Electric-Vehicle Legislation in California – Third Time the Charm?

California’s new EV mandate intensifies affordability and charging-infrastructure concerns.

General Motors’ EV1 is a symbol of the company’s dedication to modern-era EV development, but also the hazard of technology-pushing public policy. (GM)

The official name is the “Advanced Clean Cars II” ruling and it effectively marks California’s third attempt to mandate the sale of electric vehicles in the state. As with the previous two efforts from the state’s influential Air Resources Board (ARB), the ruling that aims to eliminate sales of combustion-engine passenger vehicles by 2035 comes with a wealth of conversation and controversy.

Percent of EV sales, 2026-2035, mandated by California’s new Advanced Clean Cars II ruling. (California Air Resources Board)

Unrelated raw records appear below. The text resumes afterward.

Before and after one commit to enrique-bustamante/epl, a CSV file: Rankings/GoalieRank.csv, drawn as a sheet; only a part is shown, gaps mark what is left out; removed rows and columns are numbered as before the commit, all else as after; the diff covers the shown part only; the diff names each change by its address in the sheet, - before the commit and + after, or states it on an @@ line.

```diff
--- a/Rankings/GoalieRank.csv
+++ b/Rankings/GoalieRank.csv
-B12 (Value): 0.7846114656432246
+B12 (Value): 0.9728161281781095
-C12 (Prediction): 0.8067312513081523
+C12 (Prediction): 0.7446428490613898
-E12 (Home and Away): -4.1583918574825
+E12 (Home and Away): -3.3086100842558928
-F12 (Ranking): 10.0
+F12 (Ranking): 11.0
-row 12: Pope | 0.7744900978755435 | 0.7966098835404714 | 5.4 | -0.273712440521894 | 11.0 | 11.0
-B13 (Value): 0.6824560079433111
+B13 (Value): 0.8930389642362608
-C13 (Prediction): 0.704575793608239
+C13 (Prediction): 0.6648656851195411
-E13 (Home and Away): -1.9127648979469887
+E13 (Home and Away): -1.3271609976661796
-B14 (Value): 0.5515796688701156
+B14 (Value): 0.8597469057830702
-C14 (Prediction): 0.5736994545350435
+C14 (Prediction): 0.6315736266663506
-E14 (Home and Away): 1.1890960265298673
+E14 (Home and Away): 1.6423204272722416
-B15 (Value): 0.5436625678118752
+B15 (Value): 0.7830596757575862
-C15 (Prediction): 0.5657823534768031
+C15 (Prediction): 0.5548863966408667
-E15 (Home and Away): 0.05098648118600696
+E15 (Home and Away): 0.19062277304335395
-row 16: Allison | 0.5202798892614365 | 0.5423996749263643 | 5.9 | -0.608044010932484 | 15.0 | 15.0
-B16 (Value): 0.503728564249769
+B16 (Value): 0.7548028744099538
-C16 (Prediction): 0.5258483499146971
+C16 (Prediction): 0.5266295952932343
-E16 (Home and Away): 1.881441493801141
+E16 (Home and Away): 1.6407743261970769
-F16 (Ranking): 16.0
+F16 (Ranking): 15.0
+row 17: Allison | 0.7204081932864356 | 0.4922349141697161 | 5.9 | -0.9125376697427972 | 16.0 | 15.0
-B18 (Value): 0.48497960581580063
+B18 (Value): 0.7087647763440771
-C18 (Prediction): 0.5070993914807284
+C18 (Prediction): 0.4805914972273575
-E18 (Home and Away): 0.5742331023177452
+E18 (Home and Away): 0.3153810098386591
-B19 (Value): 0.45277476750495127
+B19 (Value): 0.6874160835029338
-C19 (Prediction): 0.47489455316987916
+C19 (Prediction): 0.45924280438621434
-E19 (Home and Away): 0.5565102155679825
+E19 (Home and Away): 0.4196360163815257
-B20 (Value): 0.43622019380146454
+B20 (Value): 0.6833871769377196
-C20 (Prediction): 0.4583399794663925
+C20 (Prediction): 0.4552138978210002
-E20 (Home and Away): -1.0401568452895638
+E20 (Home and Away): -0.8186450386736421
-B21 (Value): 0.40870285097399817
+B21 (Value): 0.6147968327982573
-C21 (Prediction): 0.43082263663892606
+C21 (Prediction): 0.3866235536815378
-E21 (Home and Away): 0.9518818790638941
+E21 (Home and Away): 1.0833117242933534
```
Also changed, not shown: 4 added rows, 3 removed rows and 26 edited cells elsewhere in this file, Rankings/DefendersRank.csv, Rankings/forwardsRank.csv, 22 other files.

But this time might be different. Rapidly advancing technology and an expanding global movement to address climate change have put EVs in a limelight they didn’t enjoy when the ARB issued its first two EV-related rulemakings, first in 1990 and again in 2012 (the ARB said the new ACC II regulation is “phase two” of 2012’s Advanced Clean Cars Program). In the early and mid-1990s, roadgoing EVs largely were shade-tree science projects, even after GM launched its seminal EV1 in 1996 and sold somewhere around 1100 units in its three-year run.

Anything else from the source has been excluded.